DuanePhotography by Cobey Arner

“Duane begins with Claire as a girl, and ends with her as a woman – I definitely noticed this transition in her eyes,” says Cobey Arner of his new photo book

New York-based photographer Cobey Arner first met his girlfriend Claire Banse through a mutual friend. “My buddy randomly reached out to me one day and said, ‘Hey, I have this friend, and I think you guys would be great together,’” Arner recalls, speaking from his downtown apartment on the Lower East Side in New York. “I followed up a month later and I said, ‘I would love to see if Claire’s around for a coffee.’ And it was just off to the races after that.”

Arner and Banse have been together for two years now and his latest photo book Duane, published by Friend Editions, documents the progression of their relationship in the spaces most sacred to them, with the initial shots depicting Banse when they first began dating. “As the book progresses, the narrative of our relationship evolves,” Arner explains. “And you can see how more comfort and familiarity is built over time.”

The couple’s journey into intimacy is softly evoked by Banse’s positionings among the minutiae of their everyday lives: crumpled pillows belonging inside a motel room, mismatched socks drying on the radiator, friends’ living rooms, empty wine glasses, and teddy bears peeking out of invitingly warm bedding.

The launch of the book was an intimate affair, taking place at Bacaro – an Italian restaurant just down the road from the pair’s flat, which they frequently visit to indulge in a bowl of pasta.

Here, in his own words, Arner tells us more about Duane.

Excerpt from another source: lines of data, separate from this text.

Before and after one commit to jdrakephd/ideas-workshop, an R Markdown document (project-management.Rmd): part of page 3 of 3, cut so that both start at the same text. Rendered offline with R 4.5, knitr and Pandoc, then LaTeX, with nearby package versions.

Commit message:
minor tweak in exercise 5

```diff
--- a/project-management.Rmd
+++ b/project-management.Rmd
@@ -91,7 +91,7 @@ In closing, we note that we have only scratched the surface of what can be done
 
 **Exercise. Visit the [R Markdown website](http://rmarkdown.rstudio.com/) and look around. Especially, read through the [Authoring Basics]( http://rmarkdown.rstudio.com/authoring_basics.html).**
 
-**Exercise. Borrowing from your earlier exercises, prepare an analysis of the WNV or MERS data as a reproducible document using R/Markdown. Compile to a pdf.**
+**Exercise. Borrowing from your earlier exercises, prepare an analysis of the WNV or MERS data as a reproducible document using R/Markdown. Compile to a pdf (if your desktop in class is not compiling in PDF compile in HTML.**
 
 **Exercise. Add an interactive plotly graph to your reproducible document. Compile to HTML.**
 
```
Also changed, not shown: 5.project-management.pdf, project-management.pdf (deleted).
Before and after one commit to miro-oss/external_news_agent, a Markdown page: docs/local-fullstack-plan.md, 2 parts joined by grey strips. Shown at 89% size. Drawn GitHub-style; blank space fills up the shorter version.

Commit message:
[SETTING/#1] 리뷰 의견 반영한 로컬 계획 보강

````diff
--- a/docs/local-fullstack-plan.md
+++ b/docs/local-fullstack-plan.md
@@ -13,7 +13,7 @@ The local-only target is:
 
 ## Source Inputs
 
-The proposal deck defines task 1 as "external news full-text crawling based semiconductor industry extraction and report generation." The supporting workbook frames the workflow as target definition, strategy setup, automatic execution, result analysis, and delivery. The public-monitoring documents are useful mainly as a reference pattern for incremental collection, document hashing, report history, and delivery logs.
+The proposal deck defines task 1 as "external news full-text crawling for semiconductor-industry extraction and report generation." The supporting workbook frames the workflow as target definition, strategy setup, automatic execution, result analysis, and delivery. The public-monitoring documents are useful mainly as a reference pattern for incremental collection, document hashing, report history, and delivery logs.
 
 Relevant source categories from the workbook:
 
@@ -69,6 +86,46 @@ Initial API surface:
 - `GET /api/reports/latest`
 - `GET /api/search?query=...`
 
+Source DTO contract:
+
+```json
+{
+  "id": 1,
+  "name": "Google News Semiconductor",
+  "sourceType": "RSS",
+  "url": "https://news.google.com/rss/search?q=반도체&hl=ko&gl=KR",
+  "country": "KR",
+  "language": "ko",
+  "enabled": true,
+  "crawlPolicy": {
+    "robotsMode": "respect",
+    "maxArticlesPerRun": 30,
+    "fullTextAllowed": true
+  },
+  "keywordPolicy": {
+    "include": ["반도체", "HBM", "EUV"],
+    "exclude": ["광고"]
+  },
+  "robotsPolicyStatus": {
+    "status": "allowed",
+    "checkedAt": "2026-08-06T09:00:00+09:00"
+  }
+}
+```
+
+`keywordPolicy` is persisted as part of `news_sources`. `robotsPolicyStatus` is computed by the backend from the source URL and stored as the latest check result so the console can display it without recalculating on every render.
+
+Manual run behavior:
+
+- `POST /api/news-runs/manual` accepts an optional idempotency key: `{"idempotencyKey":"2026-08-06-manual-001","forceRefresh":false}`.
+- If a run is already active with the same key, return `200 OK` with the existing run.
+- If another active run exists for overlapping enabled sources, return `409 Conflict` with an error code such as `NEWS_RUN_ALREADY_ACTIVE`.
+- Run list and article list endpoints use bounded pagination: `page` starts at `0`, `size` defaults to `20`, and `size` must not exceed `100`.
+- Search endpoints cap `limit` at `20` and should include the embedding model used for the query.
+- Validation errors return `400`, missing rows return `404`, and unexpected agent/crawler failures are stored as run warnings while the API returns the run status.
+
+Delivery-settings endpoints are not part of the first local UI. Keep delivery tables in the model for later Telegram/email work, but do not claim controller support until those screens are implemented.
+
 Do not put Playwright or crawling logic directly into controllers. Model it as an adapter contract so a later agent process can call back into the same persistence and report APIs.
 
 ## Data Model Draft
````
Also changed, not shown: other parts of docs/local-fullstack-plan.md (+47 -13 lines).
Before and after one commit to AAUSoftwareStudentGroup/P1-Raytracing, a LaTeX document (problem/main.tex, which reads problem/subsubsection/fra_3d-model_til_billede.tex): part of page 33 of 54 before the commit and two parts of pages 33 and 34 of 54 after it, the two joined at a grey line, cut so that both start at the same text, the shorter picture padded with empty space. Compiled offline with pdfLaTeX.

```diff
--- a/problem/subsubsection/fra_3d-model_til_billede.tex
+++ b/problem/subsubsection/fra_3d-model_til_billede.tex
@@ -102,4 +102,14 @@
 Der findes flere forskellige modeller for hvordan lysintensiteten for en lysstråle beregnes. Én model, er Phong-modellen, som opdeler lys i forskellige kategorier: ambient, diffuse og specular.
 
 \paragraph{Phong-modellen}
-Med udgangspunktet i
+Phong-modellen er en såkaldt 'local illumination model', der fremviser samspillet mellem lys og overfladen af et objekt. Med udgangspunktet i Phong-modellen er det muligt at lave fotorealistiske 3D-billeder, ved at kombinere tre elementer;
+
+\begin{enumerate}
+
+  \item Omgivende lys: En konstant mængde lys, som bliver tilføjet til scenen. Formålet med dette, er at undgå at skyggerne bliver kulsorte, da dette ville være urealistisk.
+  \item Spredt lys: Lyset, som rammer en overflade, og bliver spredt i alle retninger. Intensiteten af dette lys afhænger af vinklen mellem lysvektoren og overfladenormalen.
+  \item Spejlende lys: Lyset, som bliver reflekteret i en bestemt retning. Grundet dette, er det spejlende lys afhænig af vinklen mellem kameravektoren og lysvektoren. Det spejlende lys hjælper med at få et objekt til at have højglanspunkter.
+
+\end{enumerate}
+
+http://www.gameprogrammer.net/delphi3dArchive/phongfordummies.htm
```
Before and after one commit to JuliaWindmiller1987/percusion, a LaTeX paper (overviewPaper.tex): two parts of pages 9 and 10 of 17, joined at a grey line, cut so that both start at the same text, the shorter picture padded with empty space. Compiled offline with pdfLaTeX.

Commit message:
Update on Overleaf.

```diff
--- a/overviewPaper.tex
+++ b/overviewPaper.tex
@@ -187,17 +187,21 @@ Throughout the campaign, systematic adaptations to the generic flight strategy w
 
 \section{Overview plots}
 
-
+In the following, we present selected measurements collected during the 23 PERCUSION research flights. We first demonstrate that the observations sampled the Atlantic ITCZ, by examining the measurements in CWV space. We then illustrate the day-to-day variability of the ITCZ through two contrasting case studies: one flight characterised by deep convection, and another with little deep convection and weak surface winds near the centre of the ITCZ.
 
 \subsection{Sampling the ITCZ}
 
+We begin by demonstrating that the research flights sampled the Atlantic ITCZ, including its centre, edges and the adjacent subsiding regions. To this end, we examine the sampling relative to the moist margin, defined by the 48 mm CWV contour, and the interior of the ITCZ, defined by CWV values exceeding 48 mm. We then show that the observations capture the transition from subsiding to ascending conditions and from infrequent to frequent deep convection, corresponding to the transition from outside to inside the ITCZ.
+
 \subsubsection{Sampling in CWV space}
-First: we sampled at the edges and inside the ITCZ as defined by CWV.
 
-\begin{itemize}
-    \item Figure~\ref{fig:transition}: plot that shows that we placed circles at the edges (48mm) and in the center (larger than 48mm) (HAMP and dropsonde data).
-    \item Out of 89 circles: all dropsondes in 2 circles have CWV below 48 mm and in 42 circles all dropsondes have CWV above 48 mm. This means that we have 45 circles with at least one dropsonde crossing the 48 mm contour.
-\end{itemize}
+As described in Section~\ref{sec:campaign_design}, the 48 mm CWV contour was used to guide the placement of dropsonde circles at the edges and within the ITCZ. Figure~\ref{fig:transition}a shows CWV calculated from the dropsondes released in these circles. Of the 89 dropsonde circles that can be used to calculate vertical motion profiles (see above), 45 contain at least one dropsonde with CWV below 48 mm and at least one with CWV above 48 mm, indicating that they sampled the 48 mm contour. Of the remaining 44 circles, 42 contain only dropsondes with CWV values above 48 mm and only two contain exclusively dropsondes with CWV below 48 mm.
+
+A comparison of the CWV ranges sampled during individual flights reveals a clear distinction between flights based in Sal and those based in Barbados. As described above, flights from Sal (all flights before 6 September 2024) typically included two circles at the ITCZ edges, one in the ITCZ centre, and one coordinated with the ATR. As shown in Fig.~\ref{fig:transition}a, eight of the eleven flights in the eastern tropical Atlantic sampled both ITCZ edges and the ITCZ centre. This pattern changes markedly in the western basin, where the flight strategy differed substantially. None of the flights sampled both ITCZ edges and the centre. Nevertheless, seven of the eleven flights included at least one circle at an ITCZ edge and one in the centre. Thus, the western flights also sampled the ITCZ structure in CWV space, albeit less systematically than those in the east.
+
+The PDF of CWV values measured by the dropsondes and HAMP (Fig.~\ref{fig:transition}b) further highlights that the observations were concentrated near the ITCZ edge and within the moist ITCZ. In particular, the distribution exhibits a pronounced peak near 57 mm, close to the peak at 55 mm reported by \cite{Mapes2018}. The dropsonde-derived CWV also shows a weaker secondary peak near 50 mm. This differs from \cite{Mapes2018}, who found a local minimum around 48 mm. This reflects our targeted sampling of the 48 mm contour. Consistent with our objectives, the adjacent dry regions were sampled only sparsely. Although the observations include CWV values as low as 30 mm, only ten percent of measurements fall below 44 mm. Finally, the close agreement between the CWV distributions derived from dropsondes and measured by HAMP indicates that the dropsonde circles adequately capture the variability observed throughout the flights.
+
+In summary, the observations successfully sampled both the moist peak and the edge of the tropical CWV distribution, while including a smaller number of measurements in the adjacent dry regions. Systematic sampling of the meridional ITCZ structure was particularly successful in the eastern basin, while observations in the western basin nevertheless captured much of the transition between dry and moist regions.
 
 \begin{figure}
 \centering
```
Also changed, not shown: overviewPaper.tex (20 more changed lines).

“Last spring, I had this idea to make a book about Claire. The original plan was to include lots of iPhone shots I took of her, which I’ve since edited out, as I think capturing her on film was the most special part.

“I’ve always loved this idea of a muse as a subject that is constantly photographed over a long period of time. I made a book recently with The Society Archive and Friend Editions called 1999, which featured a guy called Izaake, who was photographed over the span of two years. I think there’s something incredibly special about documenting a person as they grow in different environments. It’s about putting out personal work which is full of the things which matter the most to me.

“I love the in-between moments of people in their own spaces. New York is a great backdrop to take photographs; Claire and I live downtown in the Lower East Side, so there’s always a lot of character down here. There’s also a lot of photos taken in LA, which has its own golden light and differs hugely from the light belonging to New York.

“There are also a few pictures of Claire when she came to visit my family in Georgia. There’s one photo in the book where Claire is standing in front of this wallpaper that’s been in my parents’ home since the 1980s. They’ve lived there since 1998, but that was the one wall they never changed. Having her stand there in a red sweater and posing by the wall was really sentimental to me because it’s two different parts of my life coming together. That’s the wall I stared at while having breakfast when I was six years old.

Duane begins with Claire as a girl, and ends with her as a woman – I definitely noticed this transition in her eyes. You might also spot that her tooth is also missing throughout a lot of these photos, which was actually a big motivation for putting this book out; the narrative begins when Claire still had her tooth, and then she loses said tooth halfway through. She’s actually getting a new one next month – so who knows, maybe that will be the story belonging to the next book!” 

Duane by Cobey Arner is published by Friend Editions and is out now.